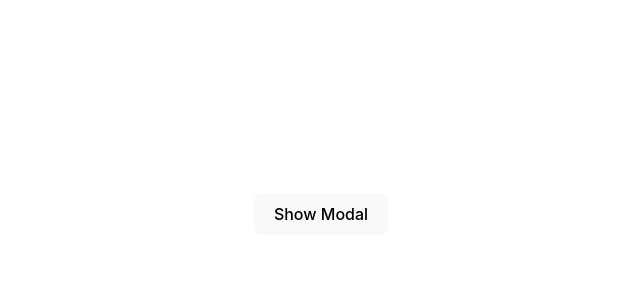
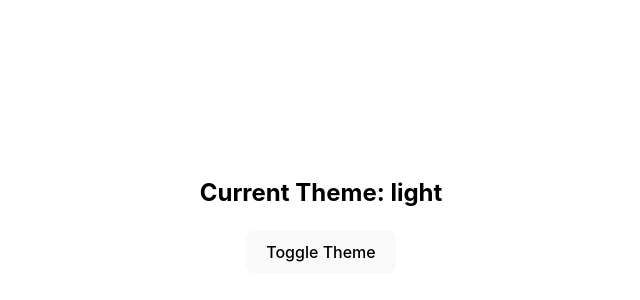
Before and after one commit to yayakyogi/react-example, a React (Vite) app: page / in a window 1280 px wide. Shown: the part 186-486 px from the top of the page, without its empty margins (319-959 px from the left). Built offline with nearby package versions, Linux system fonts and the light colour scheme.

Commit message:
useContext

```diff
--- a/src/App.tsx
+++ b/src/App.tsx
@@ -1,8 +1,8 @@
 import "./App.css";
-import UseImperativeHandle from "./components/useImperativeHandle";
+import ExampleUseContext from "./components/useContext/useContext";
 
 function App() {
-  return <UseImperativeHandle />;
+  return <ExampleUseContext />;
 }
 
 export default App;
--- /dev/null
+++ b/src/components/useContext/switcher.tsx
@@ -0,0 +1,21 @@
+import { useTheme } from "./theme";
+
+const ThemeSwitcher = () => {
+  const { theme, toggleTheme } = useTheme();
+
+  return (
+    <div
+      style={{
+        background: theme === "light" ? "#fff" : "#333",
+        color: theme === "light" ? "#000" : "#fff",
+        padding: "20px",
+        textAlign: "center",
+      }}
+    >
+      <h2>Current Theme: {theme}</h2>
+      <button onClick={toggleTheme}>Toggle Theme</button>
+    </div>
+  );
+};
+
+export default ThemeSwitcher;
--- /dev/null
+++ b/src/components/useContext/theme.tsx
@@ -0,0 +1,26 @@
+/* eslint-disable @typescript-eslint/no-explicit-any */
+import { createContext, useContext, useState } from "react";
+
+// Buat Context
+const ThemeContext = createContext({
+  theme: "",
+  toggleTheme: () => {},
+});
+
+export const ThemeProvider = ({ children }: any) => {
+  const [theme, setTheme] = useState("light");
+
+  // Fungsi untuk mengganti tema
+  const toggleTheme = () => {
+    setTheme(theme === "light" ? "dark" : "light");
+  };
+
+  return (
+    <ThemeContext.Provider value={{ theme, toggleTheme }}>
+      {children}
+    </ThemeContext.Provider>
+  );
+};
+
+// Custom Hook untuk mempermudah penggunaan Context
+export const useTheme = () => useContext(ThemeContext);
--- /dev/null
+++ b/src/components/useContext/useContext.tsx
@@ -0,0 +1,13 @@
+import { ThemeProvider } from "./theme";
+import ThemeSwitcher from "./switcher";
+
+const ExampleUseContext = () => {
+  return (
+    <ThemeProvider>
+      <ThemeSwitcher />
+      {/*  */}
+    </ThemeProvider>
+  );
+};
+
+export default ExampleUseContext;
```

## PROBLEM REQUIREMENTS
In your copy, exclude the pictures and repeat each entry above exactly.

## ANSWER AREA
Before and after one commit to yayakyogi/react-example, a React (Vite) app: page / in a window 1280 px wide. Shown: the part 186-486 px from the top of the page, without its empty margins (319-959 px from the left). Built offline with nearby package versions, Linux system fonts and the light colour scheme.

Commit message:
useContext

```diff
--- a/src/App.tsx
+++ b/src/App.tsx
@@ -1,8 +1,8 @@
 import "./App.css";
-import UseImperativeHandle from "./components/useImperativeHandle";
+import ExampleUseContext from "./components/useContext/useContext";
 
 function App() {
-  return <UseImperativeHandle />;
+  return <ExampleUseContext />;
 }
 
 export default App;
--- /dev/null
+++ b/src/components/useContext/switcher.tsx
@@ -0,0 +1,21 @@
+import { useTheme } from "./theme";
+
+const ThemeSwitcher = () => {
+  const { theme, toggleTheme } = useTheme();
+
+  return (
+    <div
+      style={{
+        background: theme === "light" ? "#fff" : "#333",
+        color: theme === "light" ? "#000" : "#fff",
+        padding: "20px",
+        textAlign: "center",
+      }}
+    >
+      <h2>Current Theme: {theme}</h2>
+      <button onClick={toggleTheme}>Toggle Theme</button>
+    </div>
+  );
+};
+
+export default ThemeSwitcher;
--- /dev/null
+++ b/src/components/useContext/theme.tsx
@@ -0,0 +1,26 @@
+/* eslint-disable @typescript-eslint/no-explicit-any */
+import { createContext, useContext, useState } from "react";
+
+// Buat Context
+const ThemeContext = createContext({
+  theme: "",
+  toggleTheme: () => {},
+});
+
+export const ThemeProvider = ({ children }: any) => {
+  const [theme, setTheme] = useState("light");
+
+  // Fungsi untuk mengganti tema
+  const toggleTheme = () => {
+    setTheme(theme === "light" ? "dark" : "light");
+  };
+
+  return (
+    <ThemeContext.Provider value={{ theme, toggleTheme }}>
+      {children}
+    </ThemeContext.Provider>
+  );
+};
+
+// Custom Hook untuk mempermudah penggunaan Context
+export const useTheme = () => useContext(ThemeContext);
--- /dev/null
+++ b/src/components/useContext/useContext.tsx
@@ -0,0 +1,13 @@
+import { ThemeProvider } from "./theme";
+import ThemeSwitcher from "./switcher";
+
+const ExampleUseContext = () => {
+  return (
+    <ThemeProvider>
+      <ThemeSwitcher />
+      {/*  */}
+    </ThemeProvider>
+  );
+};
+
+export default ExampleUseContext;
```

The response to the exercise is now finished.